• **SOURCE INFORMATION**
BEGIN

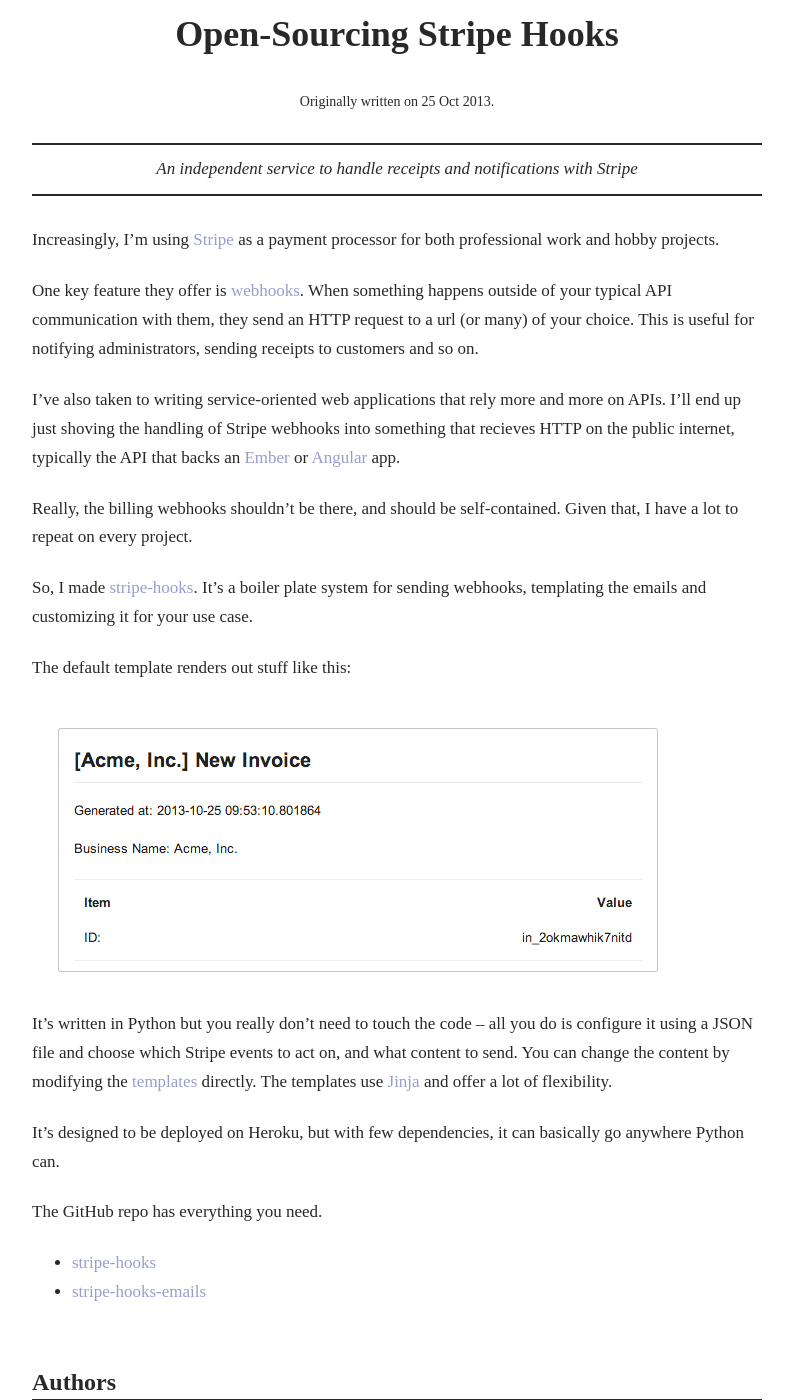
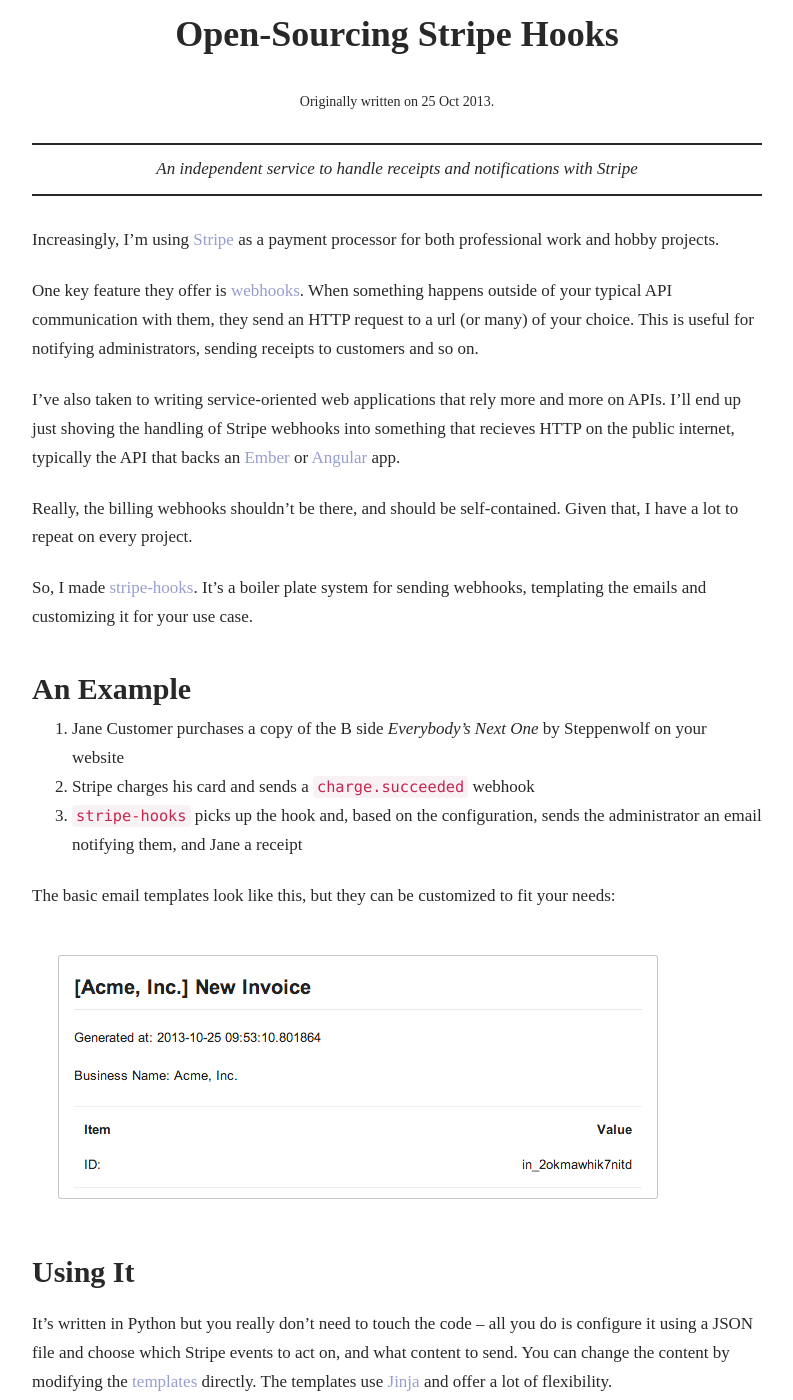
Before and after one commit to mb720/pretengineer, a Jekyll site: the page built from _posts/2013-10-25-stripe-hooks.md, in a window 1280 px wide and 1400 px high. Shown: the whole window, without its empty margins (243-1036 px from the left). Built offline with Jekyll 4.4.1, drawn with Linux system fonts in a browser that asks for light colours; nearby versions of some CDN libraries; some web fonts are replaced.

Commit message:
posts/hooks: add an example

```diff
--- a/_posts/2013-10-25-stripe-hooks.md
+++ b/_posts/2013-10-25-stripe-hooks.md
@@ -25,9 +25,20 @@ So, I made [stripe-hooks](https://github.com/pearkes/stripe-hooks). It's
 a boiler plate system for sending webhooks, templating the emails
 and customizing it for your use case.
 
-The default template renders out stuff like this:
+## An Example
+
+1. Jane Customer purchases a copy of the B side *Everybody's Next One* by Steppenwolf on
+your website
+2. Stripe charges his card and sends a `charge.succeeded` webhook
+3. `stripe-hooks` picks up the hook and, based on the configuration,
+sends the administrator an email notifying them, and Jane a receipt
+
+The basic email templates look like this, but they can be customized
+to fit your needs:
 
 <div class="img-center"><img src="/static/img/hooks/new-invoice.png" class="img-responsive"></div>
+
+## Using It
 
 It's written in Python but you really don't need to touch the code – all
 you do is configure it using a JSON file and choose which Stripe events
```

END

• **WORK REQUIRED**
Report how many lines of the entries include the word "your", and let the number stand alone.

• **TASK RESPONSE**
3